I guess you could say I was 5 or 6 years old. I gave my mother and sister tips on what to wear. I’d help them pick their clothes out. And then I took a Home Economics class in middle school and that’s when I really learned about sewing. I guess I always had the eye.
When did it go from childhood hobby to potential career?
I went to a vocational school to study fashion design my junior and senior years of high school. Being able to learn how to make patterns and drape fabric made me fall in love with fashion even more. I later went to the Art Institute of New York City. I knew that I had to move to New York. I didn’t finish school, though, because it got too expensive. But I got internships, and through my internships I learned a lot about the Garment District and began to form my own relationships with the fabric vendors. I told myself that I wanted to support the Garment District as much as I could.
What made you want to start your own line?
I wanted to make clothes that were comfortable for women of all sizes that aren’t necessarily readily available. As you know, Virginia does not have a lot of toothpicks walking around. I decided to offer the clothes in XS to 4X. Whatever I designed had to look great on a woman who wore XS or 4X.
And how did Dutch wax prints enter the picture?
I began using them when a client requested it. A lot of people use them now. So I’m going to potentially transition into other fabrics. I don’t want to just be the African-print guy. For me, it’s about finding unique fabrics in the garment district. It’s not just about the wax print.
Do you ever worry about making your work stand out from all of your competitors using similar prints?
I think about the styling of the garment before I even design it. What can it do? How can it change over time? And my price point matches the garment you’re getting. A lot of people who want the print aren’t willing to pay $600 when you can only wear it once, put it in the back of the closet, and then have to reintroduce it again later. A lot of my customers are looking at cost per wear.
You only sell on Etsy at the moment. Now that Beyoncé has happened, will you branch out?

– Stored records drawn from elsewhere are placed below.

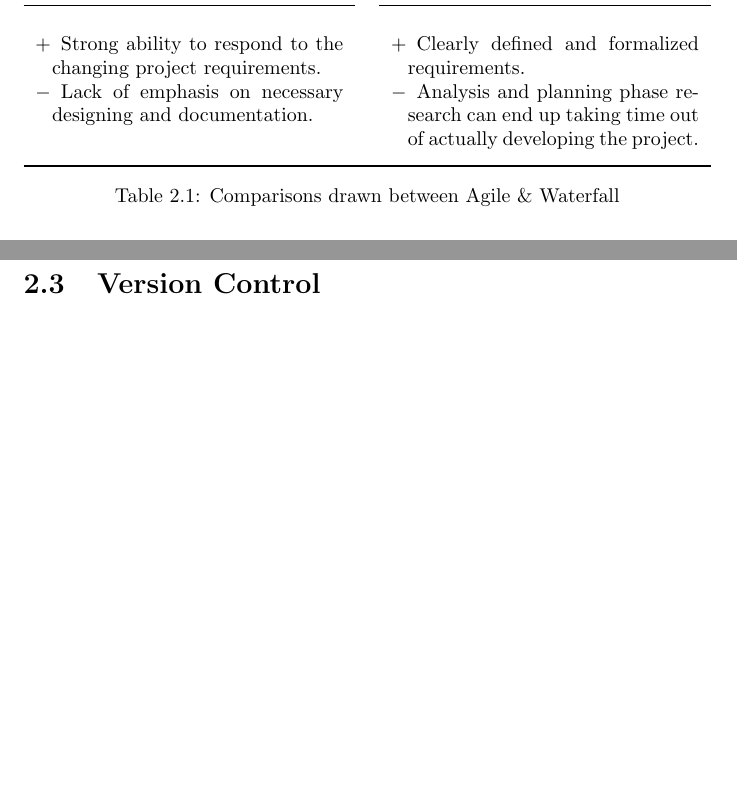
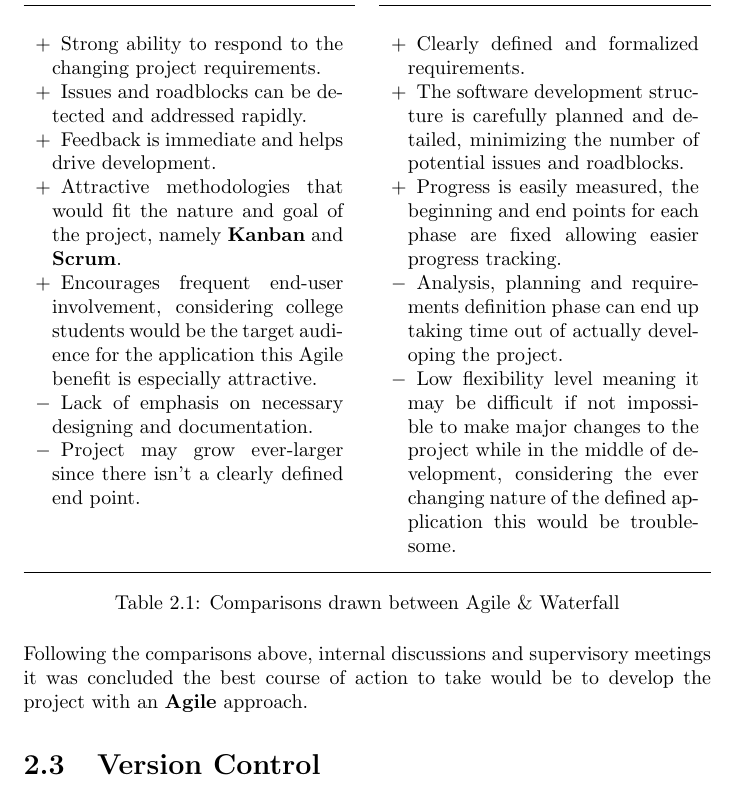
Before and after one commit to farisNassif/UniLodge, a LaTeX thesis (dissertation/main.tex, which reads dissertation/methodology.tex): two parts of pages 11 and 12 of 22 before the commit and part of page 12 of 23 after it, the two joined at a grey line, cut so that both start at the same text, the shorter picture padded with empty space. Compiled offline with pdfLaTeX.

Commit message:
Comparison table finished, methodology conclusion in progress

```diff
--- a/dissertation/methodology.tex
+++ b/dissertation/methodology.tex
@@ -70,8 +70,13 @@ Following the establishment of the aforementioned headings, comparisons were dra
 %% PROS, seperated by empty line or \par
 \begin{compactitem}[-]
 \item[+] Strong ability to respond to the changing project requirements.
+\item[+] Issues and roadblocks can be detected and addressed rapidly.
+\item[+] Feedback is immediate and helps drive development.
+\item[+] Attractive methodologies that would fit the nature and goal of the project, namely \textbf{Kanban} and  \textbf{Scrum}.
+\item[+] Encourages frequent end-user involvement, considering college students would be the target audience for the application this Agile benefit is especially attractive.
+\item[$-$] Lack of emphasis on necessary designing and documentation.
+\item[$-$] Project may grow ever-larger since there isn't a clearly defined end point.
 
-\item[$-$] Lack of emphasis on necessary designing and documentation.
 \end{compactitem}
 \par
 
@@ -80,15 +85,19 @@ Following the establishment of the aforementioned headings, comparisons were dra
 %% CONS, seperated by empty line or \par
 \begin{compactitem}[-]
 \item[+] Clearly defined and formalized requirements.
-
-\item[$-$] Analysis and planning phase research can end up taking time out of actually developing the project.
-
+\item[+] The software development structure is carefully planned and detailed, minimizing the number of potential issues and roadblocks.
+\item[+] Progress is easily measured, the beginning and end points for each phase are fixed allowing easier progress tracking.
+\item[$-$] Analysis, planning and requirements definition phase can end up taking time out of actually developing the project.
+\item[$-$] Low flexibility level meaning it may be difficult if not impossible to make major changes to the project while in the middle of development, considering the ever changing nature of the defined application this would be troublesome.
 \end{compactitem}
 
 \\\bottomrule
 \end{tabularx}
 \caption{Comparisons drawn between Agile \& Waterfall}
 \end{table}
+
+Following the comparisons above, internal discussions and supervisory meetings it was concluded the best course of action to take would be to develop the project with an \textbf{Agile} approach.
+
 
 \section{Version Control}
 Blah...... was cited by \cite{MEAN_STACK} in ... You should refer to images and tables by their label and let latex figure out the numbering for you. E.g. we can refer to the figure on this page as Fig.\ref{image:myImageName} instead of writing "Fig.1"...Blah...... was cited by \cite{MEAN_STACK} in ... You should refer to images and tables by their label and let latex figure out the numbering for you. E.g. we can refer to the figure on this page as Fig.\ref{image:myImageName} instead of writing "Fig.1"...
```
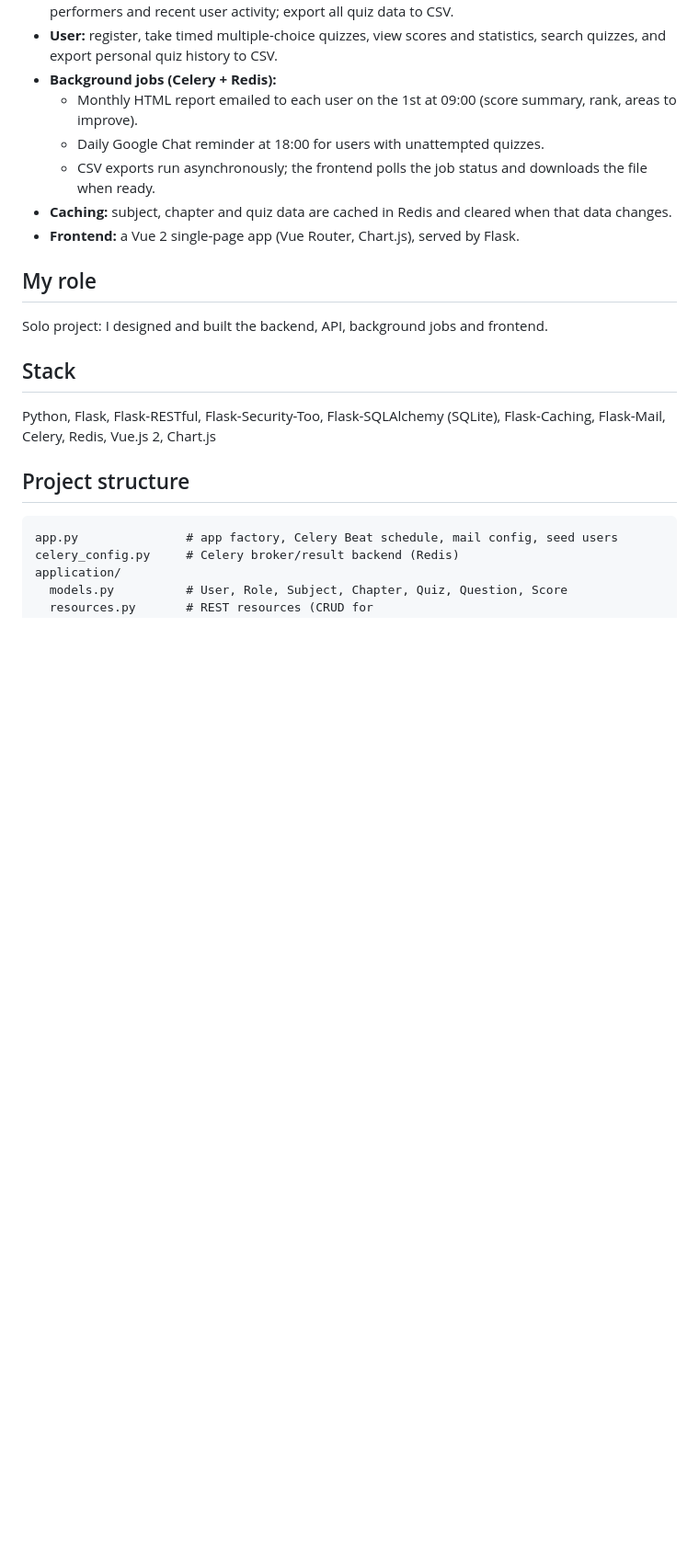
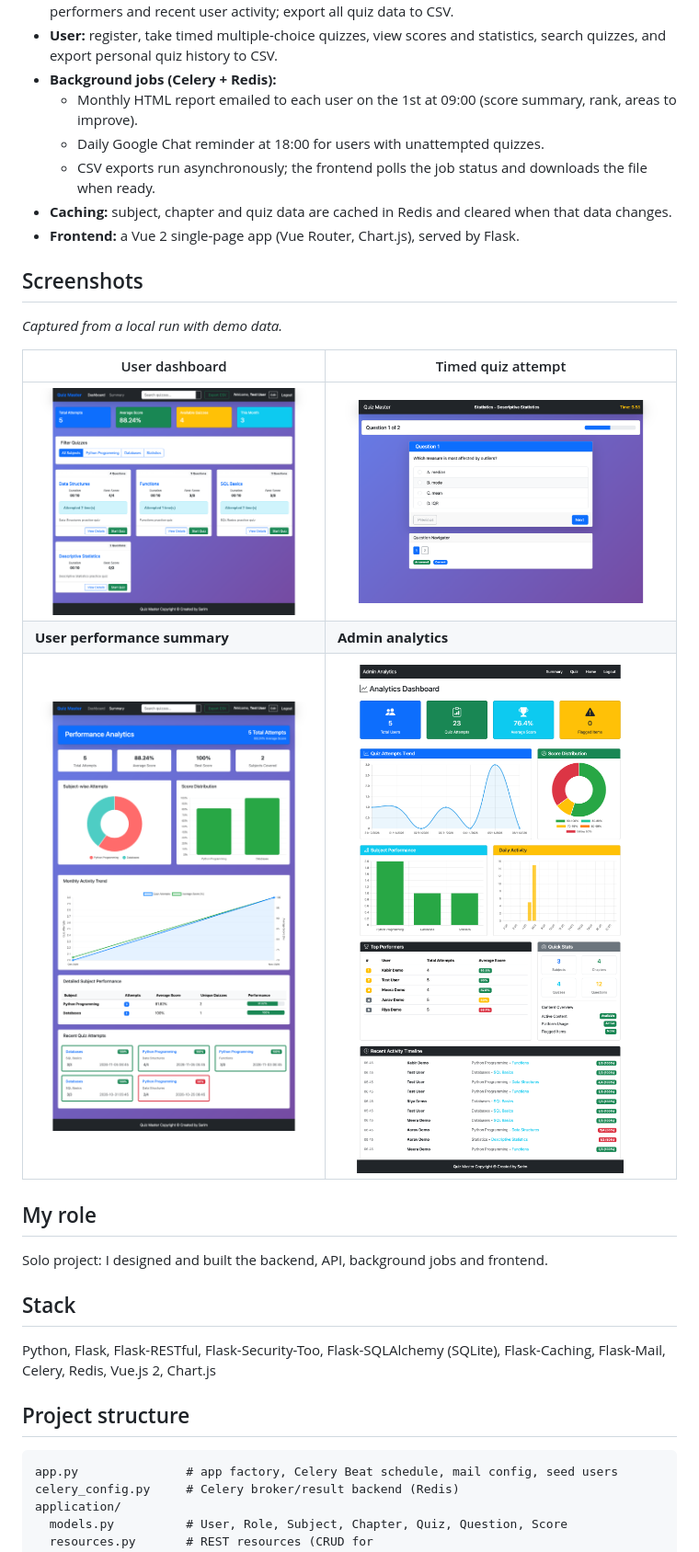
Before and after one commit to SARIM008/quiz-master, a Markdown page: README.md, the part around the change. Shown at 92% size. Drawn GitHub-style; pictures changed too: screenshots/admin-analytics.png (added), screenshots/quiz-attempt.png (added), screenshots/user-dashboard.png (added); blank space fills up the shorter version.

Commit message:
docs: add screenshots
Co-Authored-By: Claude Opus 5.5 <noreply@anthropic.com>

```diff
--- a/README.md
+++ b/README.md
@@ -17,6 +17,16 @@ Built as the IIT Madras Modern Application Development II course project.
   - CSV exports run asynchronously; the frontend polls the job status and downloads the file when ready.
 - **Caching:** subject, chapter and quiz data are cached in Redis and cleared when that data changes.
 - **Frontend:** a Vue 2 single-page app (Vue Router, Chart.js), served by Flask.
+
+## Screenshots
+
+*Captured from a local run with demo data.*
+
+| User dashboard | Timed quiz attempt |
+|---|---|
+| ![User dashboard](screenshots/user-dashboard.png) | ![Quiz attempt](screenshots/quiz-attempt.png) |
+| **User performance summary** | **Admin analytics** |
+| ![User summary](screenshots/user-summary.png) | ![Admin analytics](screenshots/admin-analytics.png) |
 
 ## My role
 
```
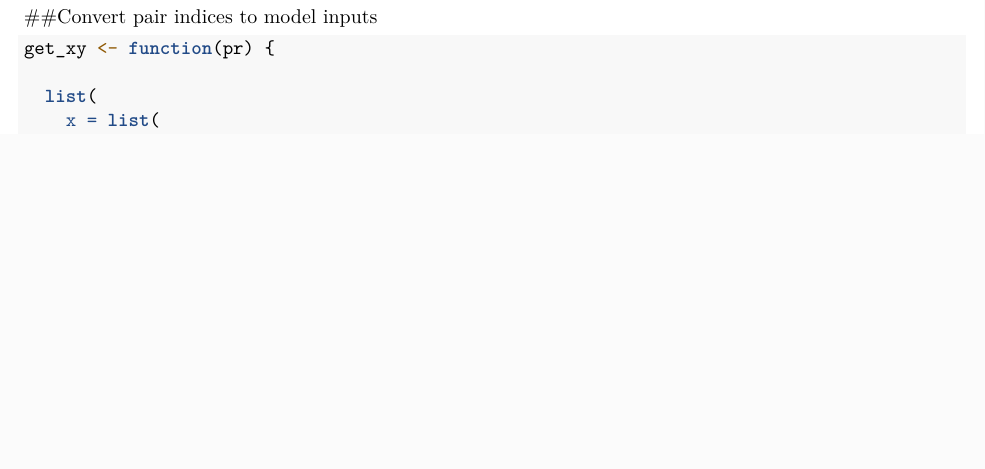
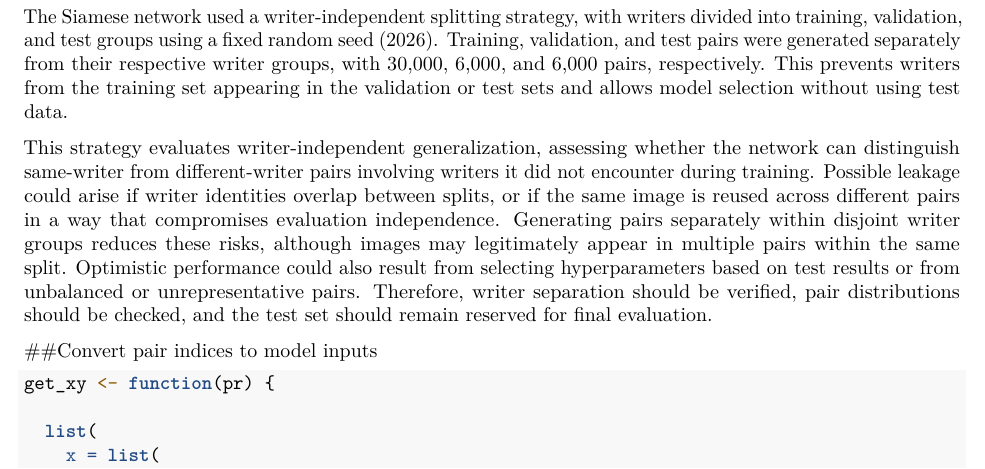
Before and after one commit to tiniseamanda-ux/STA5073Z_Assignment2, an R Markdown document (Siamese Network.Rmd): part of page 4 of 10, cut at the place of the change, the shorter picture padded with empty space. Rendered offline with R 4.5, knitr and Pandoc, then LaTeX, with nearby package versions; some code elsewhere in the file could not run offline.

Commit message:
Siamese split criteria explained

````diff
--- a/Siamese Network.Rmd
+++ b/Siamese Network.Rmd
@@ -143,6 +143,13 @@ table(pairs$train$digit_a == pairs$train$digit_b)
 table(pairs$val$digit_a == pairs$val$digit_b)
 table(pairs$test$digit_a == pairs$test$digit_b)
 ```
+
+The Siamese network used a writer-independent splitting strategy, with writers divided into training, validation, and test groups using a fixed random seed (2026). Training, validation, and test pairs were generated separately from their respective writer groups, with 30,000, 6,000, and 6,000 pairs, respectively. This prevents writers from the training set appearing in the validation or test sets and allows model selection without using test data.
+
+This strategy evaluates writer-independent generalization, assessing whether the network can distinguish same-writer from different-writer pairs involving writers it did not encounter during training. Possible leakage could arise if writer identities overlap between splits, or if the same image is reused across different pairs in a way that compromises evaluation independence. Generating pairs separately within disjoint writer groups reduces these risks, although images may legitimately appear in multiple pairs within the same split. Optimistic performance could also result from selecting hyperparameters based on test results or from unbalanced or unrepresentative pairs. Therefore, writer separation should be verified, pair distributions should be checked, and the test set should remain reserved for final evaluation.
+
+
+
 
 ##Convert pair indices to model inputs
 ```{r}
````
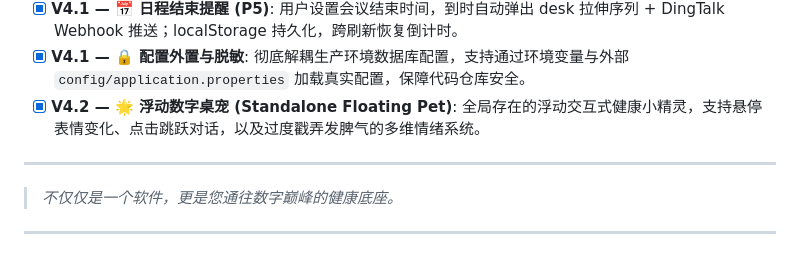
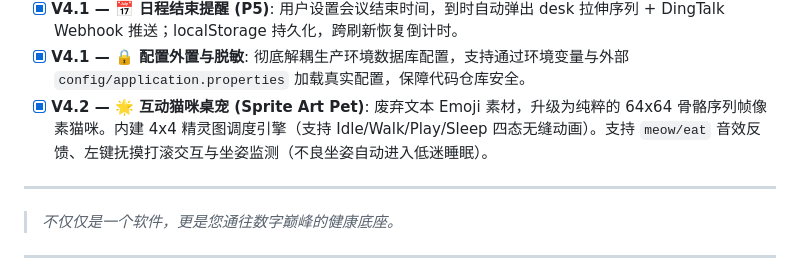
Before and after one commit to iamafeng/HealthGuardian, a Markdown page: README.md, the part around the change. Rendered like a GitHub page.

```diff
--- a/README.md
+++ b/README.md
@@ -126,7 +126,7 @@ HealthGuardian/
 - [x] **V4.1 — 🧠 心流动态音频 (P3)**: 🧠 心流 按钮激活后，CV 实时计算专注度得分（坐姿 + 眨眼率），每 2 s 通过 Web Audio `setTargetAtTime` 平滑调节白噪音音量，并叠加 200/210 Hz 双耳 Alpha 脑波节律（10 Hz 差频）。专注时 Alpha 增强，分散时减弱。
 - [x] **V4.1 — 📅 日程结束提醒 (P5)**: 用户设置会议结束时间，到时自动弹出 desk 拉伸序列 + DingTalk Webhook 推送；localStorage 持久化，跨刷新恢复倒计时。
 - [x] **V4.1 — 🔒 配置外置与脱敏**: 彻底解耦生产环境数据库配置，支持通过环境变量与外部 `config/application.properties` 加载真实配置，保障代码仓库安全。
-- [x] **V4.2 — 🌟 浮动数字桌宠 (Standalone Floating Pet)**: 全局存在的浮动交互式健康小精灵，支持悬停表情变化、点击跳跃对话，以及过度戳弄发脾气的多维情绪系统。
+- [x] **V4.2 — 🌟 互动猫咪桌宠 (Sprite Art Pet)**: 废弃文本 Emoji 素材，升级为纯粹的 64x64 骨骼序列帧像素猫咪。内建 4x4 精灵图调度引擎（支持 Idle/Walk/Play/Sleep 四态无缝动画）。支持 `meow/eat` 音效反馈、左键抚摸打滚交互与坐姿监测（不良坐姿自动进入低迷睡眠）。
 
 ---
 > *不仅仅是一个软件，更是您通往数字巅峰的健康底座。*
```
Also changed, not shown: todo.md (+19 -1 lines).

My clients live everywhere — London, France, Italy, Australia, Angola, China, Japan, Korea, Kuwait, Germany, all over. If I sold to a boutique, I’d be limiting myself to that shop and its foot traffic. I’ve had stockists contact me asking for wholesale orders. But online is best for me. I don’t want to ever be in a department store. I feel like that’s a graveyard to me. I don’t do large quantity. My goal is to keep this special, for my customers to feel like it’s personal.